Some of the panels I went to included one on the Touhou Project and one on ball-jointed dolls (BJD). There was a cosplay contest with some fabulous costumes. I also spent time in the exhibit hall were I picked up a WonderSwan and some games, including a copy of Rez. Now I need a PS2 to play it on!

The ball-jointed doll session was the most interesting as it was a community I didn’t know much about. There is apparently a strong BJD club in Edmonton and they meet to trade and teach each other. Many of the participants had brought their dolls (see my photos) and they seemed to be mostly mature women, though there were some men there too with dolls. I can’t help wondering about the differences between the doll culture in Japan and here. Here it seemed to be a hobby in the tradition of collecting dolls. In Japan there seemed to be a subset of male owners for whom these dolls are more than collectibles, but that may be a projection.

Simon Norfolk: Supercomputers

From Humanist I found Simon Norfolk’s web site which includes a photographic series on “The Supercomputers: ‘I’m sorry Dave, I’m afraid I can’t do that” (click enter, then click the title of the collection and then click photographs.)
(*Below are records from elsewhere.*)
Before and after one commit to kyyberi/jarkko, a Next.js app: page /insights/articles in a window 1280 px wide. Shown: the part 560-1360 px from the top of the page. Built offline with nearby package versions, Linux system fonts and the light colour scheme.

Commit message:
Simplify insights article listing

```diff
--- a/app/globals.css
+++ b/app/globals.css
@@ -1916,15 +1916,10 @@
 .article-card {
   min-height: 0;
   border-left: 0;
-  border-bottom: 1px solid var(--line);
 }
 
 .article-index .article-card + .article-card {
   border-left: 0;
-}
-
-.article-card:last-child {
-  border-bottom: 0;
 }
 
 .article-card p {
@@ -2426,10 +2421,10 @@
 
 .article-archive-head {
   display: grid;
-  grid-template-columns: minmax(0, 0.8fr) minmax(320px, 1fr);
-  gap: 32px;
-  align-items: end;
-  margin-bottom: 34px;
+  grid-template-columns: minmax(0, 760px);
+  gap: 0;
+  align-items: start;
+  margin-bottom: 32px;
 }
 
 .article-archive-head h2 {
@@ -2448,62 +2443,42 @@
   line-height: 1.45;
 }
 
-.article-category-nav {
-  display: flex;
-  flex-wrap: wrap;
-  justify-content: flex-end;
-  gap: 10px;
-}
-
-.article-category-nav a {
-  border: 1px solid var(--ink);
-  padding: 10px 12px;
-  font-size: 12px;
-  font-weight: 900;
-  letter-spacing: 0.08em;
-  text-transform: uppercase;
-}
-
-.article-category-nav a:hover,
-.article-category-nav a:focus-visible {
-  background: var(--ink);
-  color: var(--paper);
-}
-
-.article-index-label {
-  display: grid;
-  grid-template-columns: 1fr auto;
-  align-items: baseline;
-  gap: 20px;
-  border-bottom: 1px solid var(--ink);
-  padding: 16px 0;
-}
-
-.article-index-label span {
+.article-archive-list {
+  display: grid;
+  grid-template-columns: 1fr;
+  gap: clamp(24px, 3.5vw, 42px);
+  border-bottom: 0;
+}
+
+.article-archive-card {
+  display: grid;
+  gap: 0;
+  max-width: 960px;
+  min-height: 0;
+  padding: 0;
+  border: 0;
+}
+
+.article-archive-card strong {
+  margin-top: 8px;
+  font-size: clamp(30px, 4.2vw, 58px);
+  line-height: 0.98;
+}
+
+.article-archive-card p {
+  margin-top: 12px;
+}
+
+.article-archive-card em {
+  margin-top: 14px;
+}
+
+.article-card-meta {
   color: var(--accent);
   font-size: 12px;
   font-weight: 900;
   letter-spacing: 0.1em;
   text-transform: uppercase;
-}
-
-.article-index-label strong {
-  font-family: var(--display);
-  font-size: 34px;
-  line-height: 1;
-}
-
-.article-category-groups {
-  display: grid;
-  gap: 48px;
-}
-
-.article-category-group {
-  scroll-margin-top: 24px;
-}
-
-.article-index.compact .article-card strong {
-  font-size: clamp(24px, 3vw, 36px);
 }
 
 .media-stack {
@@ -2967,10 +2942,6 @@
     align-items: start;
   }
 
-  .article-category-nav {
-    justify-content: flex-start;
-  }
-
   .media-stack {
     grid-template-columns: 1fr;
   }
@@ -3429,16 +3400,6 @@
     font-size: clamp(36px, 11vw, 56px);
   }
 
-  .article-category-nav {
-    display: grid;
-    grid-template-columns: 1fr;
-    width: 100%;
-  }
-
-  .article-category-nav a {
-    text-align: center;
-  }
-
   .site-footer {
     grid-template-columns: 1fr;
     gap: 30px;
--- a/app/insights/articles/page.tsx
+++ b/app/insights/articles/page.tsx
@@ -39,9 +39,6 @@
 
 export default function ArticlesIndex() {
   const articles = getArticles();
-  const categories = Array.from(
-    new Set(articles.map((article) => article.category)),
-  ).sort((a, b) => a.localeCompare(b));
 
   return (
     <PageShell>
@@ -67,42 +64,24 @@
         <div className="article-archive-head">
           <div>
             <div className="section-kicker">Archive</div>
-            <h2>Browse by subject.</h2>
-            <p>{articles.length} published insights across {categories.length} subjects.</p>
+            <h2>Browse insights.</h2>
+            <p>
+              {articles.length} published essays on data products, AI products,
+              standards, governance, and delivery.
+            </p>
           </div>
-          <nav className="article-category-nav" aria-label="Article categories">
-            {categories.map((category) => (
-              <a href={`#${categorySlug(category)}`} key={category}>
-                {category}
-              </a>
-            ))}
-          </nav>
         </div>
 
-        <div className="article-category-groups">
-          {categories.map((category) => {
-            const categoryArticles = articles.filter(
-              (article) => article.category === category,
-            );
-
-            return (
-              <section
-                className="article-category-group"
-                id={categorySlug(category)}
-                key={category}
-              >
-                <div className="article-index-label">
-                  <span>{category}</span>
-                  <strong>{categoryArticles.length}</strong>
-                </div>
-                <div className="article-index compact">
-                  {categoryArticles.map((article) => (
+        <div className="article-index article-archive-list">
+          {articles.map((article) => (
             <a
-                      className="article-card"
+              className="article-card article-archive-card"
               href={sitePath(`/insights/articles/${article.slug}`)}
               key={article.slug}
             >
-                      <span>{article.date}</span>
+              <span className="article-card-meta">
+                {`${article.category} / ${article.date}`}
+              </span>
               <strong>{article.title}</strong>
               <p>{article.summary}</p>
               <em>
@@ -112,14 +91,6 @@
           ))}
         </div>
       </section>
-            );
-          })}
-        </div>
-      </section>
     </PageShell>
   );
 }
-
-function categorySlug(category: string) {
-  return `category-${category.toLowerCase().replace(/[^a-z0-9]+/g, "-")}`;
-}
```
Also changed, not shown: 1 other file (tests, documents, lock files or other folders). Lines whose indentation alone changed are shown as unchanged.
The photographs pick out details of HPC installations that are visually arresting. They are without people as if these spaces were silent. In reality when you are in these spaces (at least the computer rooms I’ve been in) they are noisy with cooling systems and there are people nursing the beasts.


Historypin is a very cool project that lets people attach their historic photographs to locations. It is a partnership with Google that allows images to be pinned on Google Street View and Google Maps.

I like the scale and ambition of this project – it invites a country to document itself. I also like the way they have captured the concept with a name (“Historypin”) and an image of the historic photo pinned over the current view.

GHOSTSIGNS: hand painted wall advertising

GHOSTSIGNS.CO.UK is a site dedicated to the hand painted advertising murals that we often see like ghosts of text on the sides of buildings. The site presents itself as,

a collaborative national effort to photograph, research and archive the remaining examples of hand painted wall advertising in the UK and Ireland.

The images of these ghostsigns are up on a Flickr group pool. See also HAT (History of Advertising Trust) web site which has a gallery.